They invited an American Professor to lead the discussion. He was intelligent and articulate but not grounded in the realities of UK democracy. His starting issue was John Stuart Mill’s idea that well educated people should have more votes than anyone else. This out of date and unpopular idea was never going to fly, but he was determined to find someone in the audience who would argue for it, for no obvious reason. We wasted the opening minutes on an anachronism.
I was not allowed to comment throughout most of the programme despite trying to do so. I listened patiently to a long debate about proportional representation and new systems of voting. Some there seemed to think this would solve the problem of the disjunction between many voters and current politics. The Professor seemed in BBC style to encourage this viewpoint, and he had himself introduced the topic as his second important issue. He did not of course point out we have recently had a national debate about this and voted against a change in voting system. Nor did he or anyone allowed to speak on this topic point out that where different voting systems have been adopted – for EU and devolved Parliament elections – it has not resolved the problem of the gap between voters and politicians.

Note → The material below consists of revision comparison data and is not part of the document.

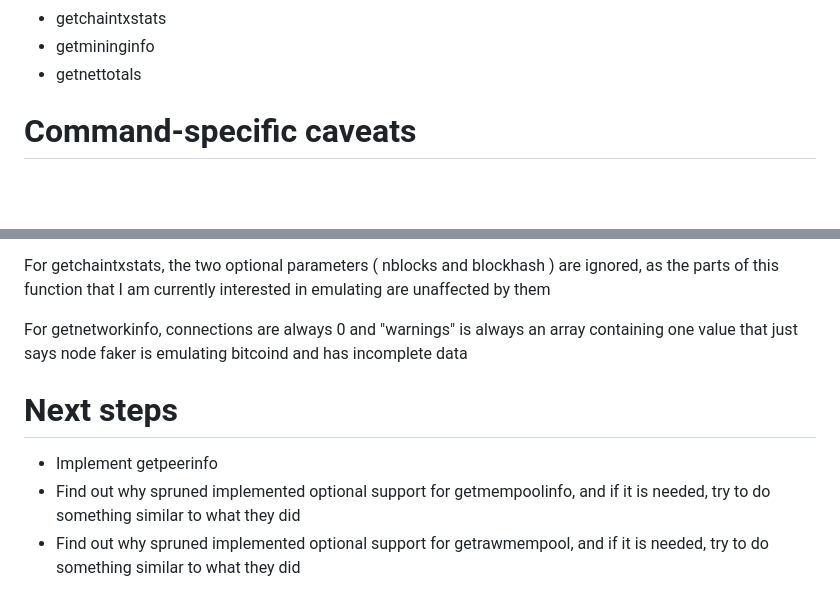
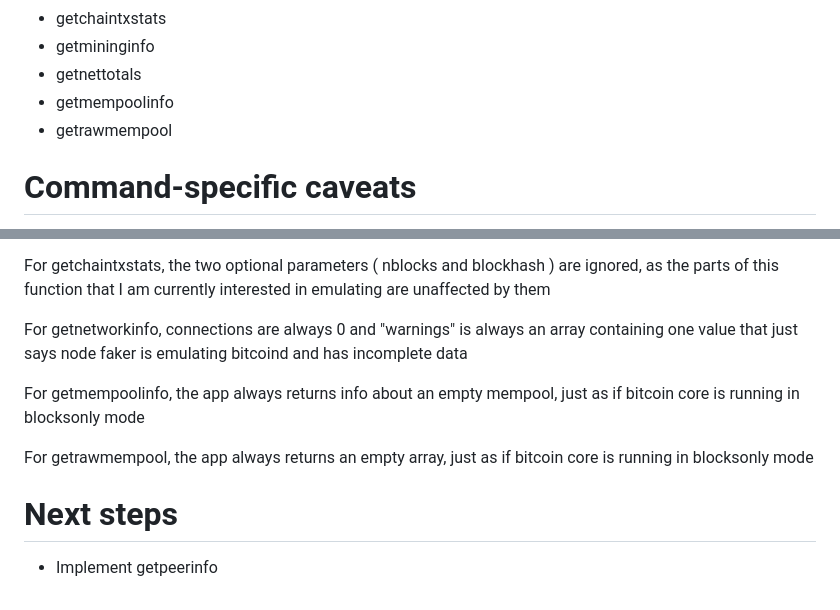
Before and after one commit to supertestnet/node_faker, a Markdown page: README.md, 2 parts joined by grey strips. Drawn GitHub-style; blank space fills up the shorter version.

```diff
--- a/README.md
+++ b/README.md
@@ -36,6 +36,8 @@ Also, the app only supports some bitcoin-cli commands for now; namely, these one
 - getchaintxstats
 - getmininginfo
 - getnettotals
+- getmempoolinfo
+- getrawmempool
 
 # Command-specific caveats
 
@@ -65,7 +67,9 @@ For getchaintxstats, the two optional parameters ( nblocks and blockhash ) are i
 
 For getnetworkinfo, connections are always 0 and "warnings" is always an array containing one value that just says node faker is emulating bitcoind and has incomplete data
 
+For getmempoolinfo, the app always returns info about an empty mempool, just as if bitcoin core is running in blocksonly mode
+
+For getrawmempool, the app always returns an empty array, just as if bitcoin core is running in blocksonly mode
+
 # Next steps
 - Implement getpeerinfo
-- Find out why spruned implemented optional support for getmempoolinfo, and if it is needed, try to do something similar to what they did
-- Find out why spruned implemented optional support for getrawmempool, and if it is needed, try to do something similar to what they did
```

When I was finally allowed to speak at the very end of the session I made two big points. The UK debate about accountability, relevance and the relationship between electors and elected is dominated today by the questions of who is the demos and what powers remain for the government? The Professor had not mentioned or called anyone else likely to mention the words European Union or devolved governments. You cannot today talk about democracy in the UK unless you examine the transfer of substantial powers to the EU and ask what that has done to democratic accountability. Nor can you understand UK democracy without examining the relative and changing roles of the Scottish Parliament, the Northern Irish and Welsh Assemblies and the Westminster Parliament.
The rule of law and habeas corpus democracy is 800 years old this year, and the English Parliament at least 750 years old. On these large anniversaries we need to ask ourselves the fundamental question, is our democratic inheritance compatible with our current terms of EU membership? What do we do about all those laws and decisions that are made by the EU, which we cannot change if we change the MPs and government in the next Parliament? Those self same laws cannot be changed by our MEPs either. When if ever will there be an EU demos? And do we want to be part of it?
Maybe it was accident that these matters did not get discussed. Maybe it was by design. Maybe next time the BBC could ask one of us UK acadmeics and political thinkers to lead the discussion, or at least to be allowed to point out what the real UK issues are today. They are certainly not the question of giving educated people more votes. They include do we get a vote at all to influence the European laws that rule us? And does England get a vote to decide its issues?